The Kamils, who live in Riddrie, fled Iraq for fear of their lives and were last formally given leave to remain for one year in 2012. They have since heard nothing of their permanent status in Glasgow.

Kurdish Iraqis, the father Kamil Mohammed Nadir was a freedom fighter who was forced to leave to country around 18 years ago.

Over the following years the remainder of the family followed, with most of them having spent more than half of their life here.

The family said: “We are unable to move our life forward, we still have the same refugee status. Simple human rights are being taken away from us, we are unable to be employed, unable to go on to further education, unable to get legally married and we are unable to travel out the country.

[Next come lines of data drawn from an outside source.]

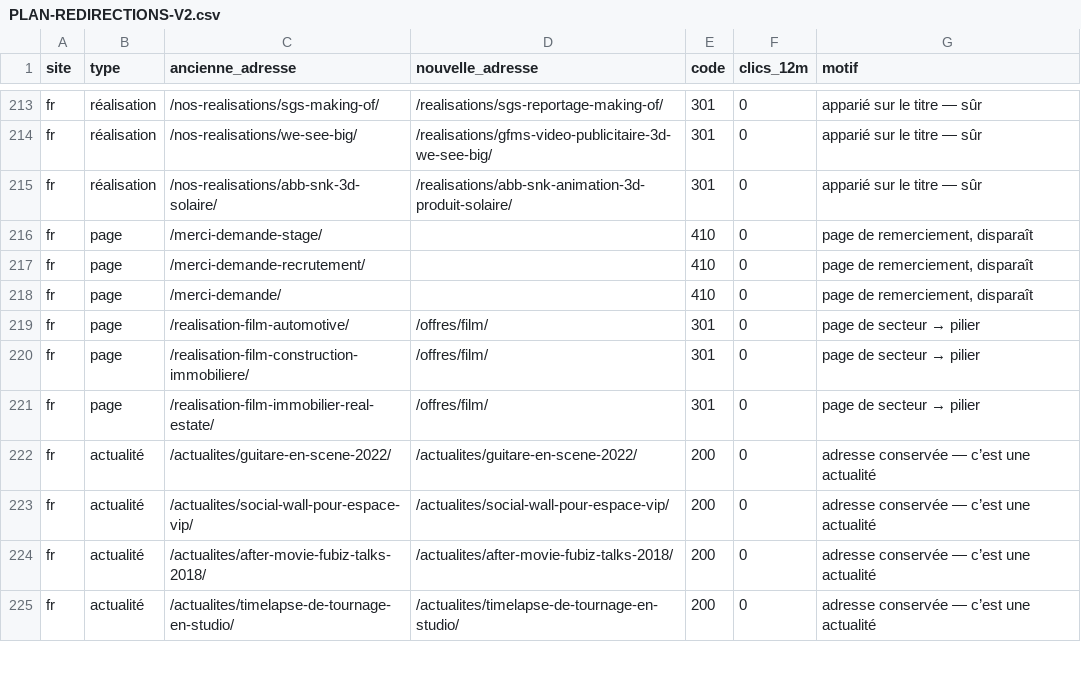
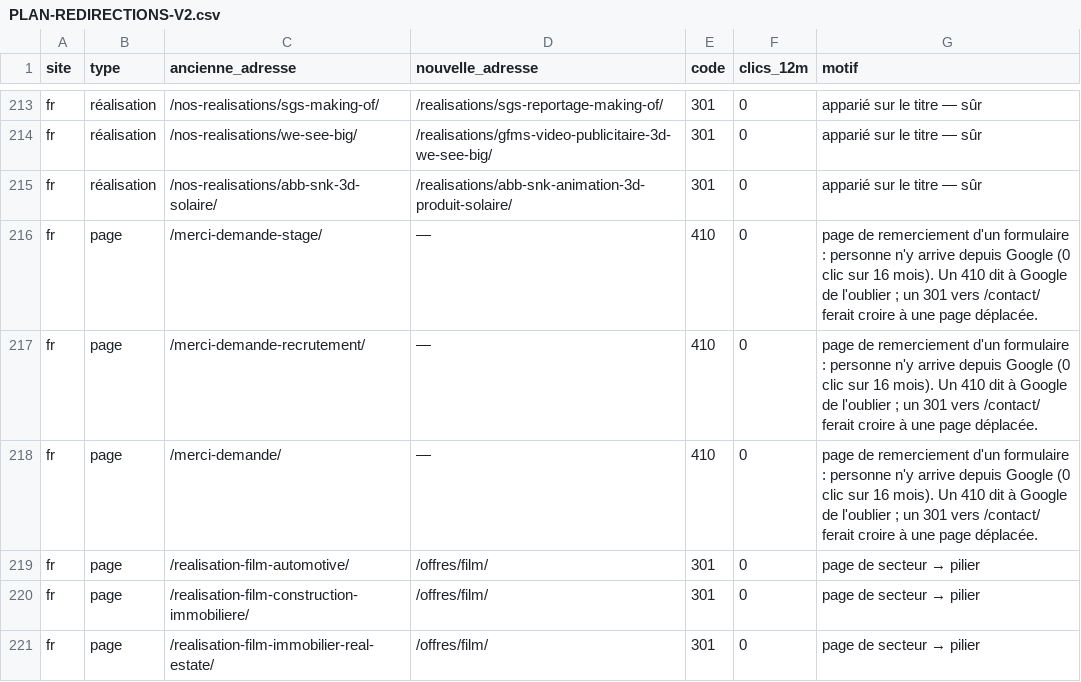
Before and after one commit to bluevistaprod/bluevista-corporate, a CSV file: PLAN-REDIRECTIONS-V2.csv, drawn as a sheet; only a part is shown, gaps mark what is left out; the shorter side is filled out with more unchanged rows.

```diff
--- a/PLAN-REDIRECTIONS-V2.csv
+++ b/PLAN-REDIRECTIONS-V2.csv
@@ -215,5 +215,5 @@ fr;réalisation;/nos-realisations/we-see-big/;/realisations/gfms-video-publicita
 fr;réalisation;/nos-realisations/abb-snk-3d-solaire/;/realisations/abb-snk-animation-3d-produit-solaire/;301;0;apparié sur le titre — sûr
-fr;page;/merci-demande-stage/;;410;0;page de remerciement, disparaît
-fr;page;/merci-demande-recrutement/;;410;0;page de remerciement, disparaît
-fr;page;/merci-demande/;;410;0;page de remerciement, disparaît
+fr;page;/merci-demande-stage/;—;410;0;"page de remerciement d'un formulaire : personne n'y arrive depuis Google (0 clic sur 16 mois). Un 410 dit à Google de l'oublier ; un 301 vers /contact/ ferait croire à une page déplacée."
+fr;page;/merci-demande-recrutement/;—;410;0;"page de remerciement d'un formulaire : personne n'y arrive depuis Google (0 clic sur 16 mois). Un 410 dit à Google de l'oublier ; un 301 vers /contact/ ferait croire à une page déplacée."
+fr;page;/merci-demande/;—;410;0;"page de remerciement d'un formulaire : personne n'y arrive depuis Google (0 clic sur 16 mois). Un 410 dit à Google de l'oublier ; un 301 vers /contact/ ferait croire à une page déplacée."
 fr;page;/realisation-film-automotive/;/offres/film/;301;0;page de secteur → pilier
```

“We are helpless and we feel as if the only way we have a voice is to unfortunately go on a hunger strike.

“For 18 years a decision has not been made, how much longer can one wait? Enough is enough so that’s why we have chosen death or freedom.”

The family have all settled well in Glasgow, with Daban, 22, completing university in Aberdeen, Dastan now a Scottish champion lightweight boxer, and the youngest, Barnas, about to begin a law degree.

However, concerns over Daban’s permanent residence putting off prospective employers, while Dastan has also had to put his boxing career on hold as he was denied travel across Europe.

Even 18-year-old Barnas’ university study is in doubt as questions over her funding have yet to be answered.

Daban said: “We arrived when, most of us were very young, the youngest being 5 years of age. We escaped a war and torture in the hopes of a better life and better hope for the future.

“For the past 18 years we have still managed to all individually be successful.

“As a family we have hit braking point as since we got here 18 years ago we have been disadvantaged in many ways.

The family entered the Home Office building in the Govan area on Wednesday afternoon, but after being informed that their case “was not a priority”, were asked to leave.

They have since remained outside on Brand Street.

Support for the family has already flooded in from politicians, who have condemned the slow pace of the Home Office in dealing with this case.

The residents’ MP Paul Sweeney raised the case with the Home Office on June 6 but is still awaiting a response.

MSPs Pauline McNeill, Ivan McKee, Annie Wells, as well as councillor Annette Christie, have joined Mr Sweeney in committing their support to the family.